### What is needed
Scan the material for "that". Copy every line it appears in.

### Supplied data
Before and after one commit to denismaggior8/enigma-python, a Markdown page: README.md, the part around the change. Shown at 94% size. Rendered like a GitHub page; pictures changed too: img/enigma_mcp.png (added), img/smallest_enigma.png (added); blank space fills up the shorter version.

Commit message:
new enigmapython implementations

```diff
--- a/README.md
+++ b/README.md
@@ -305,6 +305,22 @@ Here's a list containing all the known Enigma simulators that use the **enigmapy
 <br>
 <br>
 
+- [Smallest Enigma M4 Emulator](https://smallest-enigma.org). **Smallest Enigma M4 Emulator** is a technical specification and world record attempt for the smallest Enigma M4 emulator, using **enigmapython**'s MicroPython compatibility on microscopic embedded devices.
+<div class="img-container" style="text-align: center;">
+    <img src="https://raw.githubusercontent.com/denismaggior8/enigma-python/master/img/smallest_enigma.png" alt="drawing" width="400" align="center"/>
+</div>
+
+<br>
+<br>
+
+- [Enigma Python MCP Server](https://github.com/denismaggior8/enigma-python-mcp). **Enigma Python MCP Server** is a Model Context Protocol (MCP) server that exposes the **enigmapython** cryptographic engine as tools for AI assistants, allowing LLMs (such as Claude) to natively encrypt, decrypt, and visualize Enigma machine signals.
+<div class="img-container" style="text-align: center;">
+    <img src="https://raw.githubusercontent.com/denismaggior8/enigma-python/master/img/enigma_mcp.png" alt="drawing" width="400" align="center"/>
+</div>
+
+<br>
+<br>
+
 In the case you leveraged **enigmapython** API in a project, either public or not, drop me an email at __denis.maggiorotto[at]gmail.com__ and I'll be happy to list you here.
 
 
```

### Result of this task
@@ -305,6 +305,22 @@ Here's a list containing all the known Enigma simulators that use the **enigmapy
+- [Enigma Python MCP Server](https://github.com/denismaggior8/enigma-python-mcp). **Enigma Python MCP Server** is a Model Context Protocol (MCP) server that exposes the **enigmapython** cryptographic engine as tools for AI assistants, allowing LLMs (such as Claude) to natively encrypt, decrypt, and visualize Enigma machine signals.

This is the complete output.